- _ABOUT THIS TASK_
Search the material and gather each line with "Discover" in it.

- _THE DATA_
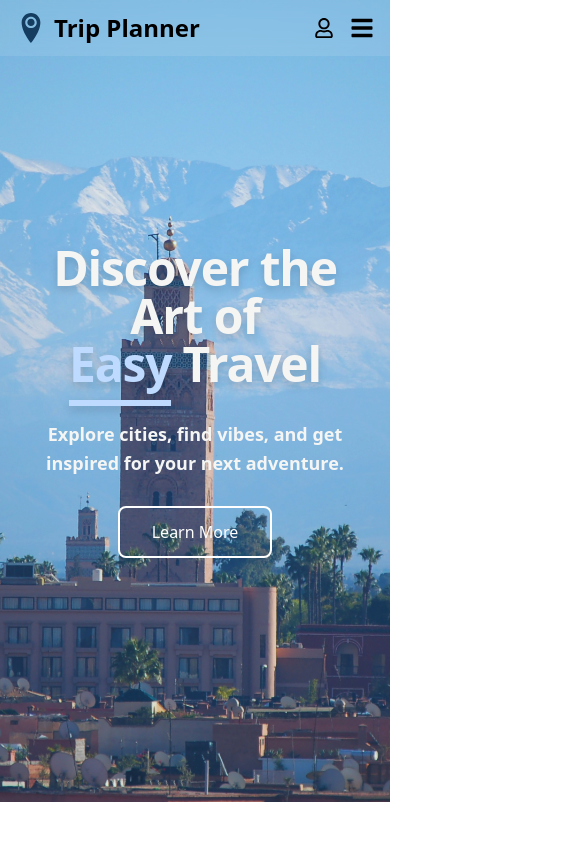
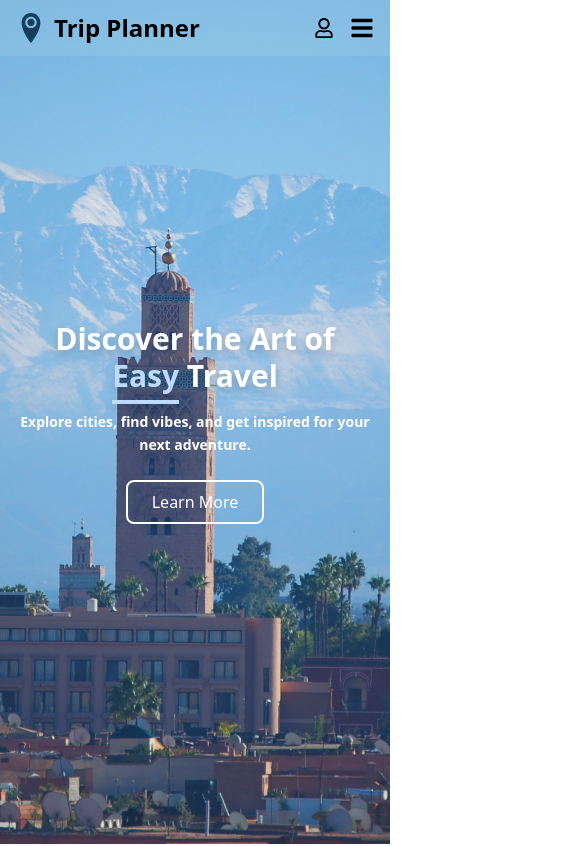
Before and after one commit to xieumar/alx_capstone-project, a React (Vite) app: page / in a window 390 px wide. Shown: the top 846 px of the page, 585 px wide, since content can reach past the window. Built offline with nearby package versions, Linux system fonts and the light colour scheme.

Commit message:
modified hero section to be responsive and added motion for react

```diff
--- a/package.json
+++ b/package.json
@@ -20,6 +20,7 @@
     "formik": "^2.4.6",
     "leaflet": "^1.9.4",
     "moment": "^2.30.1",
+    "motion": "^12.23.12",
     "node-fetch": "^3.3.2",
     "react": "^19.0.0-rc.1",
     "react-dom": "^19.0.0-rc.1",
--- a/src/components/Hero.jsx
+++ b/src/components/Hero.jsx
@@ -1,35 +1,55 @@
 import React from "react";
+import { motion } from "framer-motion";
 import heroImage from "../assets/Hero-img.jpg";
 
 function Hero() {
   return (
-    <div
-      className="relative h-[95vh] w-full bg-center bg-cover flex items-center justify-center"
+    <section
+      className="relative h-screen w-screen flex items-center justify-center bg-cover bg-center"
       style={{ backgroundImage: `url(${heroImage})` }}
     >
-      {/* Overlay for sleek readability */}
+      {/* Overlay */}
       <div className="absolute inset-0 bg-blue-400/20" />
 
       {/* Content */}
-      <div className="relative text-center text-stone-100 max-w-2xl px-6">
-        <h1 className="text-5xl md:text-6xl font-semibold tracking-tight drop-shadow-lg">
-         Discover the Art of <br /> <span className=" text-blue-200 pb-1 border-b-[6px] border-b-blue-200 ">Easy</span> Travel
-        </h1>
-        <p className="mt-8 text-lg md:text-xl font-semibold leading-relaxed">
+      <div className="relative flex flex-col items-center justify-center text-center text-white px-4 sm:px-6 lg:px-12 w-full max-w-full">
+        <motion.h1
+          className="text-3xl sm:text-4xl md:text-5xl lg:text-6xl font-bold drop-shadow-lg leading-tight"
+          initial={{ opacity: 0, y: 50 }}
+          animate={{ opacity: 1, y: 0 }}
+          transition={{ duration: 1, ease: "easeOut" }}
+        >
+          Discover the Art of <br />
+          <span className="text-blue-200 border-b-4 sm:border-b-8 border-blue-200 pb-1">
+            Easy
+          </span>{" "}
+          Travel
+        </motion.h1>
+
+        <motion.p
+          className="mt-4 sm:mt-6 text-sm sm:text-base md:text-lg lg:text-xl font-semibold leading-relaxed max-w-3xl"
+          initial={{ opacity: 0, y: 20 }}
+          animate={{ opacity: 1, y: 0 }}
+          transition={{ delay: 1, duration: 1, ease: "easeOut" }}
+        >
           Explore cities, find vibes, and get inspired for your next adventure.
-        </p>
+        </motion.p>
 
-        {/* Button */}
-        <div className="mt-7 flex justify-center">
-          <button className="relative px-8 py-3 border-2 border-white text-white rounded-lg overflow-hidden transition-all duration-500 z-10 group">
+        <motion.div
+          className="mt-6 flex justify-center"
+          initial={{ opacity: 0, scale: 0.8 }}
+          animate={{ opacity: 1, scale: 1 }}
+          transition={{ delay: 1.5, duration: 0.6, ease: "easeOut" }}
+        >
+          <button className="relative px-6 sm:px-8 py-2 sm:py-3 border-2 border-white text-white rounded-lg overflow-hidden group">
             <span className="relative z-10 transition-colors duration-500 group-hover:text-[#143D60]">
               Learn More
             </span>
             <span className="absolute top-0 left-0 w-0 h-full bg-white transition-all duration-500 group-hover:w-full z-0"></span>
           </button>
-        </div>
+        </motion.div>
       </div>
-    </div>
+    </section>
   );
 }
 
--- a/src/index.css
+++ b/src/index.css
@@ -5,3 +5,9 @@
   font-weight: 400;
 
 }
+html, body, #root {
+  margin: 0;
+  padding: 0;
+  width: 100%;
+  overflow-x: hidden; /* prevents horizontal scroll */
+}
--- a/src/pages/Home.jsx
+++ b/src/pages/Home.jsx
@@ -6,12 +6,12 @@ import Testimonials from '../components/Testimonials'
 
 function Home() {
   return (
-    <>
-        <Hero />
+    <div className=" w-[100vw]">
+       <Hero />
         <PopularDestinations />
         <TravelGuides />
         <Testimonials />
-    </>
+    </div>
   )
 }
 
```
Also changed, not shown: 1 other file (tests, documents, lock files or other folders).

- _REPLY_
-         Discover the Art of <br /> <span className=" text-blue-200 pb-1 border-b-[6px] border-b-blue-200 ">Easy</span> Travel
+          Discover the Art of <br />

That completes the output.